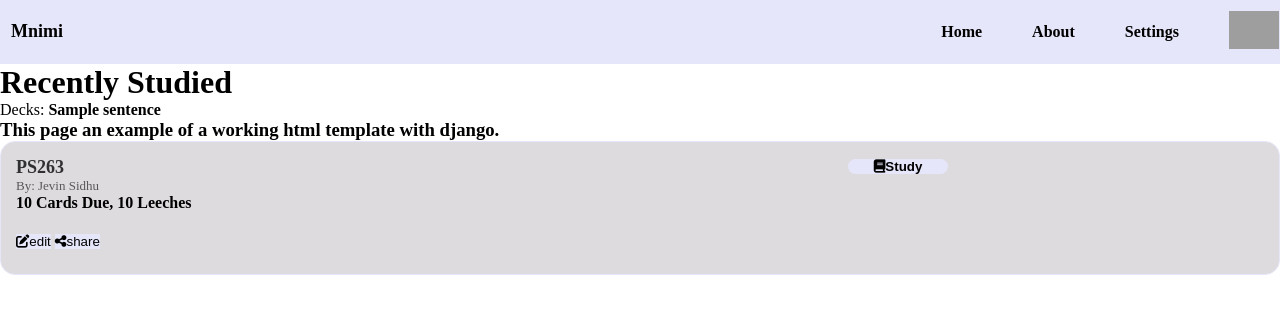
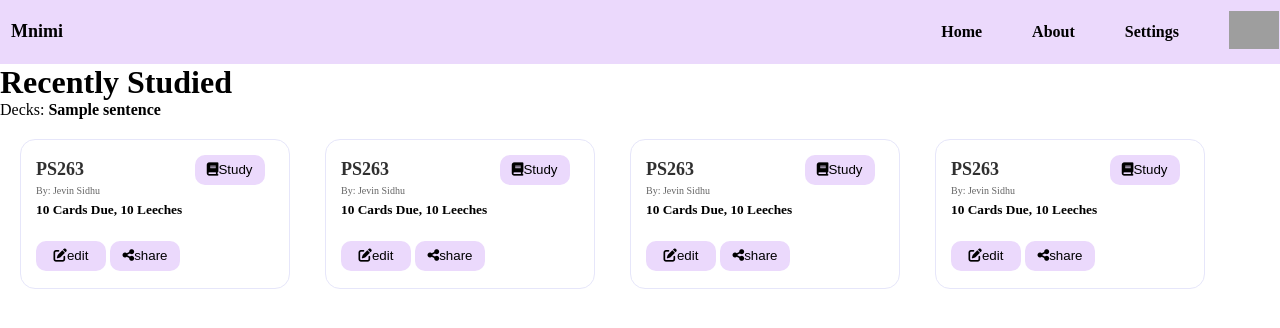
Before and after one commit to LaurierCS/Mnimi, a Django app: template templates/app/homepage.html in a window 1280 px wide. Shown: the top 328 px of the page. Run offline with Django 3.2, Linux system fonts and the light colour scheme; the template is opened without the code that fills it: most values are stand-ins (such as "Sample title", 1, 10 or a date in 2020); some libraries are stand-ins or nearby versions; grey boxes are pictures that could not be loaded.

Commit message:
added final changes and made card component

```diff
--- a/static/css/components.css
+++ b/static/css/components.css
@@ -1,5 +1,5 @@
 .card{
     border: 1px solid lavender;
     padding: 15px 15px 15px 15px;
-    background-color: rgb(222, 219, 223);
+    background-color: rgb(255, 255, 255);
 }
--- a/static/css/main.css
+++ b/static/css/main.css
@@ -1,20 +1,22 @@
-{
-/* cards
+/*.cards{
     box-sizing: border-box;
     margin: 0;
     padding: 0;
     border: 0;
-  */
-}
+}*/
+
 .card{
-    border: 1px solid rgb(133, 133, 133);
+    border: 1px solid rgb(0, 0, 0);
     border-radius: 15px;
     padding: 20px;
     display: grid;
     grid-template-columns: 2fr 1fr;
     grid-template-rows: 2fr 1fr;
     grid-row-gap: 20px;
-
+    background-color: white;
+    width: 270px;
+    height: 150px;
+    line-height: 1.6;
 }
 .card .card__header .card__header__name .card__header__name__course{
     font-weight: bold;
@@ -22,55 +24,45 @@
     font-size: large;
 }
 .card .card__header .card__header__name .card__header__name__creator{
-    font-size: small;
+    font-size: x-small;
     opacity: 60%;
 }
 .card .card__specifics .card__specifics__info{
     font-weight: bold;
+    font-size: smaller;
 }
 
-.card button{
-  box-sizing: border-box;
-  margin: 0;
-  padding: 0;
-  border: 0;
-  background-color:lavender;
-}
-.course {
-  font-weight: bold;
-  color: rgb(48, 48, 48);
-  font-size: large;
-}
 .creator {
   font-size: small;
   opacity: 60%;
 }
-.cards {
-  font-weight: bold;
+
+.card__buttons__edit{
+    background-color: #ebd9fc;
+    border-radius: 10px;;
+    width: 70px;
+    height:30px;
   }
-.decksize {
-  font-weight: bold;
+
+.card__buttons__share{
+    background-color: #ebd9fc;
+    border-radius: 10px;
+    width: 70px;
+    height:30px;
   }
-.hoursspent {
-  font-weight: bold;
+
+.study {
+  background-color: #ebd9fc;
+  border-radius: 10px;;
+  width: 70px;
+  height:30px;
 }
-.study {
-  font-weight: bold;
-  background-color: #ebd9fc;
-  border-radius: 50px;
-  width: 100px;
-}
-.edit {
-  font-weight: bold;
-  background-color: #ebd9fc;
-  border-radius: 50px;
-  width: 100px;
-}
-.share {
-  font-weight: bold;
-  background-color: #ebd9fc;
-  border-radius: 50px;
-  width: 100px;
+
+.cards{
+    display: flex;
+    flex-direction: row;
+    padding: 20px;
+    gap: 35px;
 }
 
 
@@ -80,6 +72,7 @@
     padding: 0;
     border: 0;
   }
+
 /*
 1. Make display behavior grid
 2. Change the flow of the elements from row to column
@@ -92,9 +85,9 @@
   grid-auto-flow: column;
   justify-content: space-between;
   align-items: center;
-  border: 1px solid lavender;
+  border: 1px solid #ebd9fc;
   padding: 10px 0px 10px 10px;
-  background-color: lavender;
+  background-color: #ebd9fc;
 }
 
 /*
--- a/templates/app/homepage.html
+++ b/templates/app/homepage.html
@@ -8,25 +8,13 @@
 {% block content %}
     <h1>Recently Studied</h1>
     <p>Decks: <b>{{sentence}}</b></p>
-    <h3>This page an example of a working html template with django. </h3>
-    <div class="card">
-        <div class="card__header">
-            <div class="card__header__name">
-                <p class="card__header__name__course">PS263</p>
-                <P class="card__header__name__creator"> By: Jevin Sidhu</P>
-            </div>
-        <div class="card__specifics">
-            <p class="card__specifics__info">10 Cards Due, 10 Leeches</p>
-        </div>
-        </div>
-        <div class="card__study_button">
-            <button class="study"><i class="fa-solid fa-book"></i></i>Study</button>
-        </div>
-        <div class="card__buttons">
-            <button class="card__buttons__edit"><i class="fa-solid fa-pen-to-square"></i>edit</button>
-            <button class="card__buttons__share"><i class="fa-solid fa-share-nodes"></i>share</button>
-        </div>
+    <div class="cards">
+            {% include 'components/card.html' %}
+            {% include 'components/card.html' %}
+            {% include 'components/card.html' %}
+            {% include 'components/card.html' %}
     </div>
+
 
     <div class=""></div>
 {% endblock content%}
--- /dev/null
+++ b/templates/components/card.html
@@ -0,0 +1,18 @@
+<div class="card">
+    <div class="card__header">
+        <div class="card__header__name">
+            <p class="card__header__name__course">PS263</p>
+            <P class="card__header__name__creator"> By: Jevin Sidhu</P>
+        </div>
+    <div class="card__specifics">
+        <p class="card__specifics__info">10 Cards Due, 10 Leeches</p>
+    </div>
+    </div>
+    <div class="card__study__button">
+        <button class="study"><i class="fa-solid fa-book"></i></i>Study</button>
+    </div>
+    <div class="card__buttons">
+        <button class="card__buttons__edit"><i class="fa-solid fa-pen-to-square"></i>edit</button>
+        <button class="card__buttons__share"><i class="fa-solid fa-share-nodes"></i>share</button>
+    </div>
+</div>
```
Lines whose indentation alone changed are shown as unchanged.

» WHAT THE EXERCISE ASKS
Extract all the entries word for word; omit any pictures.

» SOLUTION TO THIS TASK
Before and after one commit to LaurierCS/Mnimi, a Django app: template templates/app/homepage.html in a window 1280 px wide. Shown: the top 328 px of the page. Run offline with Django 3.2, Linux system fonts and the light colour scheme; the template is opened without the code that fills it: most values are stand-ins (such as "Sample title", 1, 10 or a date in 2020); some libraries are stand-ins or nearby versions; grey boxes are pictures that could not be loaded.

Commit message:
added final changes and made card component

```diff
--- a/static/css/components.css
+++ b/static/css/components.css
@@ -1,5 +1,5 @@
 .card{
     border: 1px solid lavender;
     padding: 15px 15px 15px 15px;
-    background-color: rgb(222, 219, 223);
+    background-color: rgb(255, 255, 255);
 }
--- a/static/css/main.css
+++ b/static/css/main.css
@@ -1,20 +1,22 @@
-{
-/* cards
+/*.cards{
     box-sizing: border-box;
     margin: 0;
     padding: 0;
     border: 0;
-  */
-}
+}*/
+
 .card{
-    border: 1px solid rgb(133, 133, 133);
+    border: 1px solid rgb(0, 0, 0);
     border-radius: 15px;
     padding: 20px;
     display: grid;
     grid-template-columns: 2fr 1fr;
     grid-template-rows: 2fr 1fr;
     grid-row-gap: 20px;
-
+    background-color: white;
+    width: 270px;
+    height: 150px;
+    line-height: 1.6;
 }
 .card .card__header .card__header__name .card__header__name__course{
     font-weight: bold;
@@ -22,55 +24,45 @@
     font-size: large;
 }
 .card .card__header .card__header__name .card__header__name__creator{
-    font-size: small;
+    font-size: x-small;
     opacity: 60%;
 }
 .card .card__specifics .card__specifics__info{
     font-weight: bold;
+    font-size: smaller;
 }
 
-.card button{
-  box-sizing: border-box;
-  margin: 0;
-  padding: 0;
-  border: 0;
-  background-color:lavender;
-}
-.course {
-  font-weight: bold;
-  color: rgb(48, 48, 48);
-  font-size: large;
-}
 .creator {
   font-size: small;
   opacity: 60%;
 }
-.cards {
-  font-weight: bold;
+
+.card__buttons__edit{
+    background-color: #ebd9fc;
+    border-radius: 10px;;
+    width: 70px;
+    height:30px;
   }
-.decksize {
-  font-weight: bold;
+
+.card__buttons__share{
+    background-color: #ebd9fc;
+    border-radius: 10px;
+    width: 70px;
+    height:30px;
   }
-.hoursspent {
-  font-weight: bold;
+
+.study {
+  background-color: #ebd9fc;
+  border-radius: 10px;;
+  width: 70px;
+  height:30px;
 }
-.study {
-  font-weight: bold;
-  background-color: #ebd9fc;
-  border-radius: 50px;
-  width: 100px;
-}
-.edit {
-  font-weight: bold;
-  background-color: #ebd9fc;
-  border-radius: 50px;
-  width: 100px;
-}
-.share {
-  font-weight: bold;
-  background-color: #ebd9fc;
-  border-radius: 50px;
-  width: 100px;
+
+.cards{
+    display: flex;
+    flex-direction: row;
+    padding: 20px;
+    gap: 35px;
 }
 
 
@@ -80,6 +72,7 @@
     padding: 0;
     border: 0;
   }
+
 /*
 1. Make display behavior grid
 2. Change the flow of the elements from row to column
@@ -92,9 +85,9 @@
   grid-auto-flow: column;
   justify-content: space-between;
   align-items: center;
-  border: 1px solid lavender;
+  border: 1px solid #ebd9fc;
   padding: 10px 0px 10px 10px;
-  background-color: lavender;
+  background-color: #ebd9fc;
 }
 
 /*
--- a/templates/app/homepage.html
+++ b/templates/app/homepage.html
@@ -8,25 +8,13 @@
 {% block content %}
     <h1>Recently Studied</h1>
     <p>Decks: <b>{{sentence}}</b></p>
-    <h3>This page an example of a working html template with django. </h3>
-    <div class="card">
-        <div class="card__header">
-            <div class="card__header__name">
-                <p class="card__header__name__course">PS263</p>
-                <P class="card__header__name__creator"> By: Jevin Sidhu</P>
-            </div>
-        <div class="card__specifics">
-            <p class="card__specifics__info">10 Cards Due, 10 Leeches</p>
-        </div>
-        </div>
-        <div class="card__study_button">
-            <button class="study"><i class="fa-solid fa-book"></i></i>Study</button>
-        </div>
-        <div class="card__buttons">
-            <button class="card__buttons__edit"><i class="fa-solid fa-pen-to-square"></i>edit</button>
-            <button class="card__buttons__share"><i class="fa-solid fa-share-nodes"></i>share</button>
-        </div>
+    <div class="cards">
+            {% include 'components/card.html' %}
+            {% include 'components/card.html' %}
+            {% include 'components/card.html' %}
+            {% include 'components/card.html' %}
     </div>
+
 
     <div class=""></div>
 {% endblock content%}
--- /dev/null
+++ b/templates/components/card.html
@@ -0,0 +1,18 @@
+<div class="card">
+    <div class="card__header">
+        <div class="card__header__name">
+            <p class="card__header__name__course">PS263</p>
+            <P class="card__header__name__creator"> By: Jevin Sidhu</P>
+        </div>
+    <div class="card__specifics">
+        <p class="card__specifics__info">10 Cards Due, 10 Leeches</p>
+    </div>
+    </div>
+    <div class="card__study__button">
+        <button class="study"><i class="fa-solid fa-book"></i></i>Study</button>
+    </div>
+    <div class="card__buttons">
+        <button class="card__buttons__edit"><i class="fa-solid fa-pen-to-square"></i>edit</button>
+        <button class="card__buttons__share"><i class="fa-solid fa-share-nodes"></i>share</button>
+    </div>
+</div>
```
Lines whose indentation alone changed are shown as unchanged.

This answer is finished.